- _WORK ORDER_: Restate the full set of records exactly, without adding or dropping a word.

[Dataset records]
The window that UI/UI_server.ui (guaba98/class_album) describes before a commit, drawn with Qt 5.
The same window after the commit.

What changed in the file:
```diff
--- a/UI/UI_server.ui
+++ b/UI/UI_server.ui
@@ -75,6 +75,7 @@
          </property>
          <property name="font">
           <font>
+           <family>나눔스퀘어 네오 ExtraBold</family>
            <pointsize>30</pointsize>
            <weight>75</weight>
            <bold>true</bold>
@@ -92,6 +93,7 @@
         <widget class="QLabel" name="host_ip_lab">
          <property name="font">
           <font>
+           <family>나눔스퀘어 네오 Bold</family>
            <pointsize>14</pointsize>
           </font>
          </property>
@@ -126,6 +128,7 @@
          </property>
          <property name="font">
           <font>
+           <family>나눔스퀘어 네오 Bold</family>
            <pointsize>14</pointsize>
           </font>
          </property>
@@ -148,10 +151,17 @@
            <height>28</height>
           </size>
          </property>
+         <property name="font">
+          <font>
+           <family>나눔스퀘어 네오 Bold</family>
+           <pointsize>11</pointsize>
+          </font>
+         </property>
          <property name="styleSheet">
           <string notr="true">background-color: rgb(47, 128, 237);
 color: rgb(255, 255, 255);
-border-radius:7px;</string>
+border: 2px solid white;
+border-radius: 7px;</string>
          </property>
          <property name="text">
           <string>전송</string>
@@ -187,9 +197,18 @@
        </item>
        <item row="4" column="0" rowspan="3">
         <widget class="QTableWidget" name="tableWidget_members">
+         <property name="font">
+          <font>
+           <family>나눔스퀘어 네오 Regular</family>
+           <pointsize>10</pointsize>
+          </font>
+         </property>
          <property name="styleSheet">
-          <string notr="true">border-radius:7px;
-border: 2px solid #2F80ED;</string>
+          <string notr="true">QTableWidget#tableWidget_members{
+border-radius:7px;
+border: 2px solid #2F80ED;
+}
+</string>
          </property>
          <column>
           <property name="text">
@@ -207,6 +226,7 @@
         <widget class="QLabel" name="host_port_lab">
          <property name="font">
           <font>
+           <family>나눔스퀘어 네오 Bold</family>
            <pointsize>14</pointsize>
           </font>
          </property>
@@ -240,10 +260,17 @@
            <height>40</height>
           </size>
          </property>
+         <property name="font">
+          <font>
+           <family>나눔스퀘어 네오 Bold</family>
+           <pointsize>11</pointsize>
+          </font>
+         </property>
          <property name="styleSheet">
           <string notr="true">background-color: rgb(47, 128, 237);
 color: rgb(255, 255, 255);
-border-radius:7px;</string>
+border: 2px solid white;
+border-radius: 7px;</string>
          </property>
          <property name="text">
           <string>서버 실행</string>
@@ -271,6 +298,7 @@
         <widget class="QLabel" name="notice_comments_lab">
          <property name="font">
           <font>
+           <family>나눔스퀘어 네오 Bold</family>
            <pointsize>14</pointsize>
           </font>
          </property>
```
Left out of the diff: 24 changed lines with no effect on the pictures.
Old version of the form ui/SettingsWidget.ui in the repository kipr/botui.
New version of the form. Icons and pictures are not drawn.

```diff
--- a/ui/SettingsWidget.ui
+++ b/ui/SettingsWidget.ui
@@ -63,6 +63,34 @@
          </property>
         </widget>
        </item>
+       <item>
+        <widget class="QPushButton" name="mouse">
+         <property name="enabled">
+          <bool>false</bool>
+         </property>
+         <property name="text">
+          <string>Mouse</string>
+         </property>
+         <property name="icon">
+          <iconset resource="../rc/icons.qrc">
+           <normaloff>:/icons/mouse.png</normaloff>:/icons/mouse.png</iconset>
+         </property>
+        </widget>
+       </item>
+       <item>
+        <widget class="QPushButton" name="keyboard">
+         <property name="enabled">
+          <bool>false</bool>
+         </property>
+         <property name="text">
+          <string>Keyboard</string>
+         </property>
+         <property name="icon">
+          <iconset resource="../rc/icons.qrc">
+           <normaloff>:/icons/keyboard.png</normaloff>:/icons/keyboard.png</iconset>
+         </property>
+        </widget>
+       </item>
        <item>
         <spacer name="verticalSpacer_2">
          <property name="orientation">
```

- _RESPONSE BELOW_:
The window that UI/UI_server.ui (guaba98/class_album) describes before a commit, drawn with Qt 5.
The same window after the commit.

What changed in the file:
```diff
--- a/UI/UI_server.ui
+++ b/UI/UI_server.ui
@@ -75,6 +75,7 @@
          </property>
          <property name="font">
           <font>
+           <family>나눔스퀘어 네오 ExtraBold</family>
            <pointsize>30</pointsize>
            <weight>75</weight>
            <bold>true</bold>
@@ -92,6 +93,7 @@
         <widget class="QLabel" name="host_ip_lab">
          <property name="font">
           <font>
+           <family>나눔스퀘어 네오 Bold</family>
            <pointsize>14</pointsize>
           </font>
          </property>
@@ -126,6 +128,7 @@
          </property>
          <property name="font">
           <font>
+           <family>나눔스퀘어 네오 Bold</family>
            <pointsize>14</pointsize>
           </font>
          </property>
@@ -148,10 +151,17 @@
            <height>28</height>
           </size>
          </property>
+         <property name="font">
+          <font>
+           <family>나눔스퀘어 네오 Bold</family>
+           <pointsize>11</pointsize>
+          </font>
+         </property>
          <property name="styleSheet">
           <string notr="true">background-color: rgb(47, 128, 237);
 color: rgb(255, 255, 255);
-border-radius:7px;</string>
+border: 2px solid white;
+border-radius: 7px;</string>
          </property>
          <property name="text">
           <string>전송</string>
@@ -187,9 +197,18 @@
        </item>
        <item row="4" column="0" rowspan="3">
         <widget class="QTableWidget" name="tableWidget_members">
+         <property name="font">
+          <font>
+           <family>나눔스퀘어 네오 Regular</family>
+           <pointsize>10</pointsize>
+          </font>
+         </property>
          <property name="styleSheet">
-          <string notr="true">border-radius:7px;
-border: 2px solid #2F80ED;</string>
+          <string notr="true">QTableWidget#tableWidget_members{
+border-radius:7px;
+border: 2px solid #2F80ED;
+}
+</string>
          </property>
          <column>
           <property name="text">
@@ -207,6 +226,7 @@
         <widget class="QLabel" name="host_port_lab">
          <property name="font">
           <font>
+           <family>나눔스퀘어 네오 Bold</family>
            <pointsize>14</pointsize>
           </font>
          </property>
@@ -240,10 +260,17 @@
            <height>40</height>
           </size>
          </property>
+         <property name="font">
+          <font>
+           <family>나눔스퀘어 네오 Bold</family>
+           <pointsize>11</pointsize>
+          </font>
+         </property>
          <property name="styleSheet">
           <string notr="true">background-color: rgb(47, 128, 237);
 color: rgb(255, 255, 255);
-border-radius:7px;</string>
+border: 2px solid white;
+border-radius: 7px;</string>
          </property>
          <property name="text">
           <string>서버 실행</string>
@@ -271,6 +298,7 @@
         <widget class="QLabel" name="notice_comments_lab">
          <property name="font">
           <font>
+           <family>나눔스퀘어 네오 Bold</family>
            <pointsize>14</pointsize>
           </font>
          </property>
```
Left out of the diff: 24 changed lines with no effect on the pictures.
Old version of the form ui/SettingsWidget.ui in the repository kipr/botui.
New version of the form. Icons and pictures are not drawn.

```diff
--- a/ui/SettingsWidget.ui
+++ b/ui/SettingsWidget.ui
@@ -63,6 +63,34 @@
          </property>
         </widget>
        </item>
+       <item>
+        <widget class="QPushButton" name="mouse">
+         <property name="enabled">
+          <bool>false</bool>
+         </property>
+         <property name="text">
+          <string>Mouse</string>
+         </property>
+         <property name="icon">
+          <iconset resource="../rc/icons.qrc">
+           <normaloff>:/icons/mouse.png</normaloff>:/icons/mouse.png</iconset>
+         </property>
+        </widget>
+       </item>
+       <item>
+        <widget class="QPushButton" name="keyboard">
+         <property name="enabled">
+          <bool>false</bool>
+         </property>
+         <property name="text">
+          <string>Keyboard</string>
+         </property>
+         <property name="icon">
+          <iconset resource="../rc/icons.qrc">
+           <normaloff>:/icons/keyboard.png</normaloff>:/icons/keyboard.png</iconset>
+         </property>
+        </widget>
+       </item>
        <item>
         <spacer name="verticalSpacer_2">
          <property name="orientation">
```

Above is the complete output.